The Greek word translated “abolish” in these verses primarily means to destroy or throw down in the sense of declaring it invalid. Jesus said he didn’t come to nullify or abolish the Old Testament Law and Prophets. Instead, he came to fulfill them, showing us their ultimate expression and meeting all their requirements so we don’t have to. Instead of advocating adherence to a set of rules, he emphasized development of godly character.
Regarding Jesus and the law of Moses, consider Paul’s statement in Ephesians 2:14 – 15: “For he himself is our peace, who has made the [Jews and Gentiles] one and has destroyed the barrier, the dividing wall of hostility, by abolishing in his flesh the law [of Moses] with its commandments and regulations.”
At first, this appears to contradict what Jesus said, that he didn’t come to abolish the Law or the Prophets (where capitalized “Law” refers to the first five books of the Bible, which include the law of Moses). But Paul used a different Greek word in Ephesians, which primarily means to nullify. So did Jesus abolish the law or not? By fulfilling the Law and Prophets, Jesus made them dysfunctional or useless in believers’ lives after the cross; that is, the law’s requirements are irrelevant to Christians, though they still apply to non-believers. The purpose of the law was to expose and condemn sin (Rom. 7:7, 13), but after Christ there’s no condemnation for believers (Rom. 8:1), which exempts us from punishment under the law. This doesn’t affect God’s stance on the sanctity of human life, however. There also is no reason to believe this changes God’s general position on self-defense, though the specific provisions of the law are no longer relevant to Christians.
(End of book excerpt)
We examined many Scripture passages relevant to self-defense to avoid basing our conclusions on a few isolated verses. We saw the Bible prohibits murder, but not killing. We also saw that ownership and defensive use of weapons are permissible.
While self-defense may not always be the best choice, Scripture instructs us to always do what’s best for others. That includes defending them and maybe even sacrificing ourselves to protect them.

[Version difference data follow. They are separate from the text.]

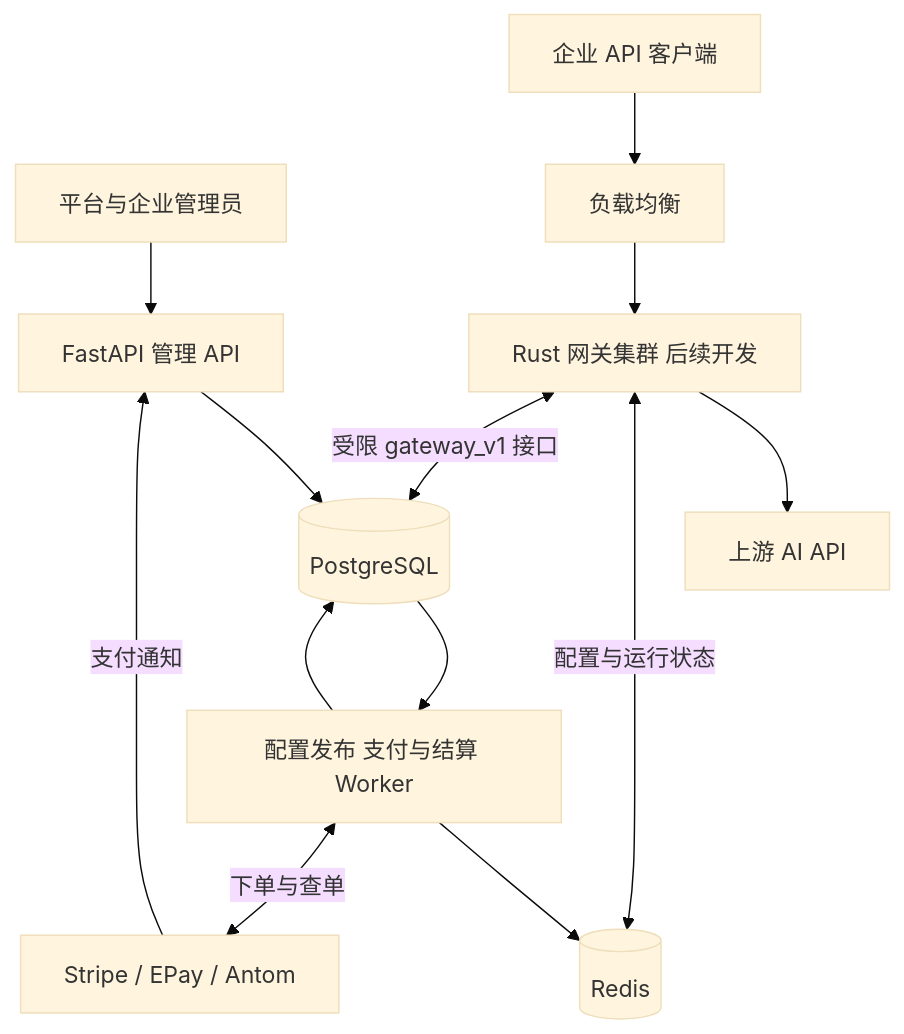
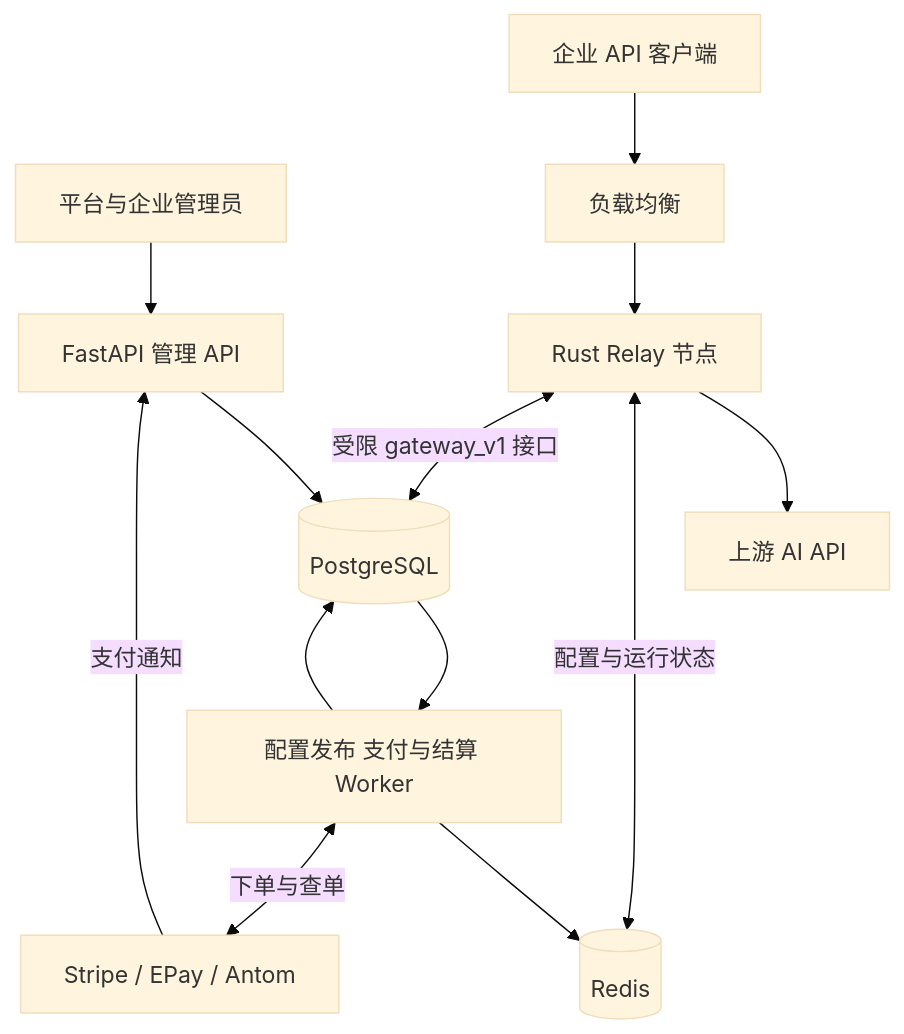
One commit to Ember-Moth/Nexus changed the diagram in docs/architecture.md. Above: the diagram before and after it, drawn with Mermaid (base theme). The commit also changed 26 other files, not shown here.

````diff
--- a/docs/architecture.md
+++ b/docs/architecture.md
@@ -7,15 +7,15 @@
 ```mermaid
 flowchart TB
     Operator[平台与企业管理员] --> API[FastAPI 管理 API]
     API --> PG[(PostgreSQL)]
     PG --> Worker[配置发布 支付与结算 Worker]
     Worker --> PG
     Worker --> Redis[(Redis)]
     Worker <-->|下单与查单| Payment[Stripe / EPay / Antom]
     Payment -->|支付通知| API
     Client[企业 API 客户端] --> LB[负载均衡]
-    LB --> Gateway[Rust 网关集群 后续开发]
+    LB --> Gateway[Rust Relay 节点]
     Gateway --> Provider[上游 AI API]
     Gateway <-->|配置与运行状态| Redis
     Gateway <-->|受限 gateway_v1 接口| PG
 ```
````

The Bible clearly allows us to engage in self-defense, but there are many other factors to consider, the most important of which is our personal relationship with God. I think this reveals that God allows and even expects each of us to view self-defense differently and take different positions on the subject. We should allow others to do the same.